> [WHAT YOU ARE ASKED TO DO] Within the material below, locate the line with "### frontend/src/pages/Register/index.js" and the line with "max-width: 1120px;", then return those two lines and all lines between them, exactly as written.

> [STORED DATA]
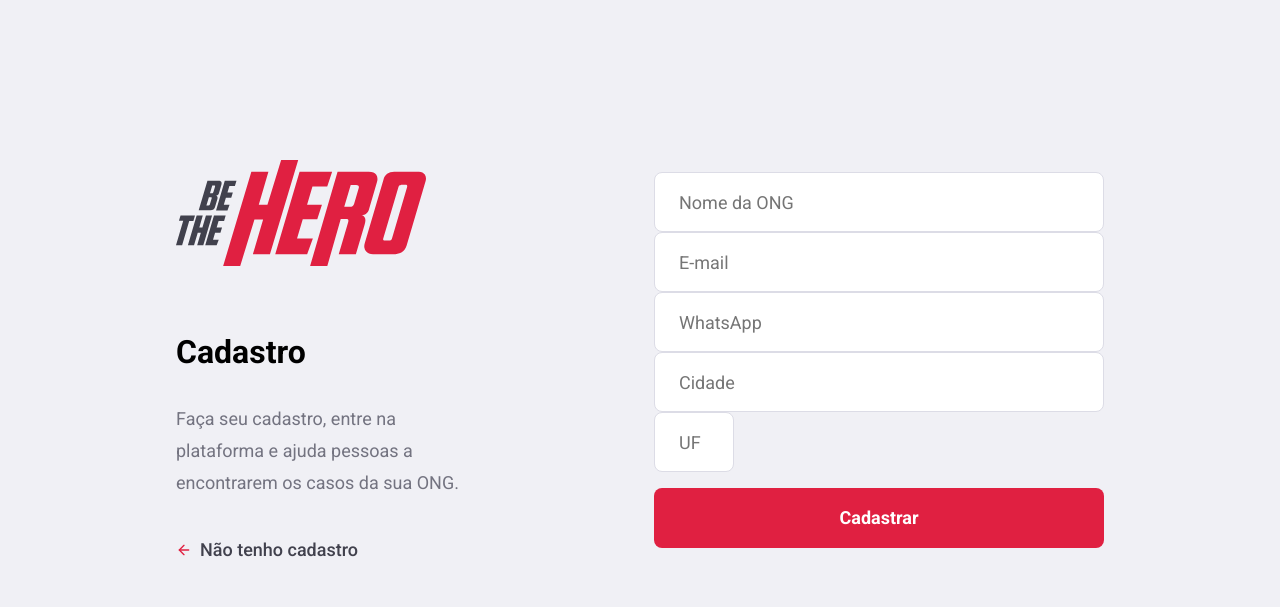
Repository: pedroevangelista/be-the-hero
Page: /register (app in frontend/)
An editor plug-in stored every save of this project. The page is shown before and after the next save, followed by the edit.
The browser window is 1280 px wide. The pictures show the whole page.
The project was rebuilt for these pictures with package versions that can differ from the ones it lists, and the page was loaded fresh each time. Also part of the build but not shown: frontend/src/pages/Logon/styles.css, frontend/src/pages/Logon/index.js.

Above is the page before, as saved 2020-03-25 14:18:58.

### frontend/src/App.js
import React from 'react';
import './global.css'
import Routes from './routes';

function App() {

  return (
    <Routes />
  );
}

export default App;

### frontend/src/global.css
@import url('https://fonts.googleapis.com/css?family=Roboto:400,500,700&display=swap');

* {
    margin: 0;
    padding: 0;
    outline: 0;
    box-sizing: border-box;
}

body {
    font: 400 14px Roboto, sans-serif;
    background: #f0f0f5;
    -webkit-font-smoothing: antialiased;
}

input, button, textarea {
    font: 400 18px Roboto, sans-serif;
}

button {
    cursor: pointer
}

form input {
    width: 100%;
    height: 60px;
    color: #333;
    border: 1px solid #dcdce6;
    border-radius: 8px;
    padding: 0 24px;
}

.button {
    width: 100%;
    height: 60px;
    background: #e02041;
    border: 0;
    border-radius: 8px;
    color: #FFF;
    font-weight: 700;
    margin-top: 16px;
    display: inline-block;
    text-align: center;
    text-decoration: none;
    font-size: 18px;
    line-height: 60px;
    transition: filter 0.2s;
}

.button:hover {
    filter: brightness(90%);
}

.back-link {
    display: flex;
    align-items: center;
    margin-top: 40px;
    color: #41414d;
    font-size: 18px;
    text-decoration: none;
    font-weight: 500;
    transition: opacity 0.2s;
}

.back-link svg {
    margin-right: 8px;
}

.back-link:hover {
    opacity: 0.8;
}

### frontend/src/routes.js
import React from 'react';
import { BrowserRouter, Route, Switch } from 'react-router-dom';

import Logon from './pages/Logon';
import Register from './pages/Register';

export default function Routes() {
    return (
        <BrowserRouter>
            <Switch>
                <Route path="/" exact component={Logon}></Route>
                <Route path="/register" component={Register}></Route>
            </Switch>
        </BrowserRouter>
    );
}

### frontend/src/pages/Register/index.js
import React from 'react';
import { Link } from 'react-router-dom';
import { FiArrowLeft } from 'react-icons/fi';
import './styles.css'
import logoImg from '../../assets/logo.svg';

export default function Register() {
    return (
        <div className="register-container">
            <div className="content">
                <section>
                    <img src={logoImg} alt="Be The Hero" />

                    <h1>Cadastro</h1>
                    <p>Faça seu cadastro, entre na plataforma e ajuda pessoas a encontrarem os casos da sua ONG.</p>

                    <Link className="back-link" to="/register">
                        <FiArrowLeft size="16" color="#e02041" />
                        Não tenho cadastro
                    </Link>
                </section>

                <form action="">
                    <input placeholder="Nome da ONG" />
                    <input type="email" placeholder="E-mail" />
                    <input placeholder="WhatsApp" />

                    <div className="input-group">
                        <input placeholder="Cidade" />
                        <input placeholder="UF" style={ { width: 80 } } />
                    </div>

                    <button className="button" type="submit">Cadastrar</button>
                </form>
            </div>
        </div>
    );

}

### frontend/src/pages/Register/styles.css
.register-container {
    width: 100%;
    max-width: 1120px;
    height: 100vh;
    margin: 0 auto;
    display: flex;
    align-items: center;
    justify-content: center;
}

.register-container .content {
    width: 100%;
    padding: 96px;
    background: 0 0 100px rgba(0, 0, 0, 0.1);
    border-radius: 8px;
    display: flex;
    justify-content: space-between;
    align-items: center;
}

.register-container .content section {
    width: 100%;
    max-width: 300px;
}

.register-container .content section h1 {
    margin: 64px 0 32px;
    font-size: 32px;
}

.register-container .content section p {
    font-size: 18px;
    color: #737380;
    line-height: 32px;
}

.register-container .content form {
    width: 100%;
    max-width: 450px;
}

Loaded but not shown: frontend/public/index.html (common file); frontend/src/index.js (common file)

After the next save:
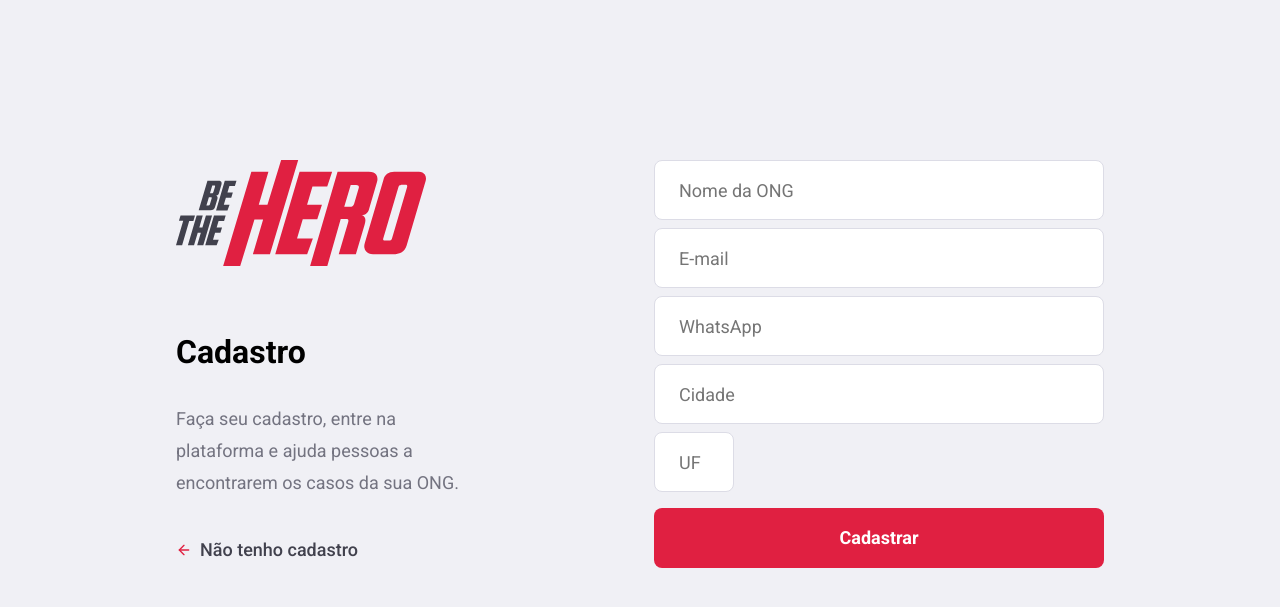
Saved 32 s later.
--- a/frontend/src/pages/Register/styles.css
+++ b/frontend/src/pages/Register/styles.css
@@ -38,3 +38,7 @@
     width: 100%;
     max-width: 450px;
 }
+
+.register-container .content form input {
+    margin-top: 8px;
+}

> [RESPONSE FOR THIS EXERCISE]
### frontend/src/pages/Register/index.js
import React from 'react';
import { Link } from 'react-router-dom';
import { FiArrowLeft } from 'react-icons/fi';
import './styles.css'
import logoImg from '../../assets/logo.svg';

export default function Register() {
    return (
        <div className="register-container">
            <div className="content">
                <section>
                    <img src={logoImg} alt="Be The Hero" />

                    <h1>Cadastro</h1>
                    <p>Faça seu cadastro, entre na plataforma e ajuda pessoas a encontrarem os casos da sua ONG.</p>

                    <Link className="back-link" to="/register">
                        <FiArrowLeft size="16" color="#e02041" />
                        Não tenho cadastro
                    </Link>
                </section>

                <form action="">
                    <input placeholder="Nome da ONG" />
                    <input type="email" placeholder="E-mail" />
                    <input placeholder="WhatsApp" />

                    <div className="input-group">
                        <input placeholder="Cidade" />
                        <input placeholder="UF" style={ { width: 80 } } />
                    </div>

                    <button className="button" type="submit">Cadastrar</button>
                </form>
            </div>
        </div>
    );

}

### frontend/src/pages/Register/styles.css
.register-container {
    width: 100%;
    max-width: 1120px;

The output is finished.